## Work to be completed
Please repeat the records exactly. The pictures are to be left out.

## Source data
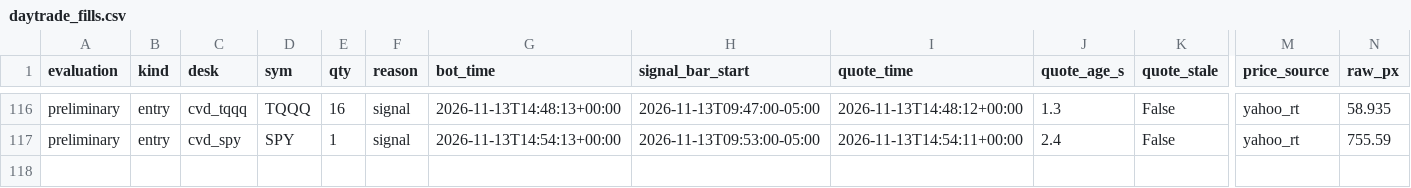
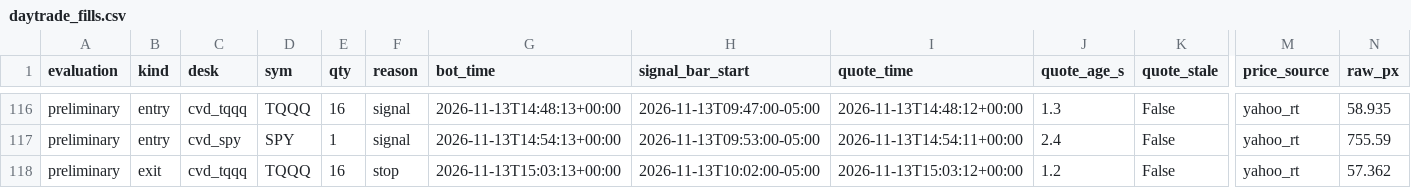
Before and after one commit to vivekgomathinayagam-ux/Trading-lab, a CSV file: ledger/daytrade_fills.csv, drawn as a sheet; only a part is shown, gaps mark what is left out; rows hold the shown columns only; the diff names each change by its address in the sheet, - before the commit and + after, or states it on an @@ line.

Commit message:
snapshot 2026-11-13T10:15-05:00

```diff
--- a/ledger/daytrade_fills.csv
+++ b/ledger/daytrade_fills.csv
+row 118: preliminary | exit | cvd_tqqq | TQQQ | 16 | stop | 2026-11-13T15:03:13+00:00 | 2026-11-13T10:02:00-05:00 | 2026-11-13T15:03:12+00:00 | 1.2 | False | yahoo_rt | 57.362
```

## Solved exercise
Before and after one commit to vivekgomathinayagam-ux/Trading-lab, a CSV file: ledger/daytrade_fills.csv, drawn as a sheet; only a part is shown, gaps mark what is left out; rows hold the shown columns only; the diff names each change by its address in the sheet, - before the commit and + after, or states it on an @@ line.

Commit message:
snapshot 2026-11-13T10:15-05:00

```diff
--- a/ledger/daytrade_fills.csv
+++ b/ledger/daytrade_fills.csv
+row 118: preliminary | exit | cvd_tqqq | TQQQ | 16 | stop | 2026-11-13T15:03:13+00:00 | 2026-11-13T10:02:00-05:00 | 2026-11-13T15:03:12+00:00 | 1.2 | False | yahoo_rt | 57.362
```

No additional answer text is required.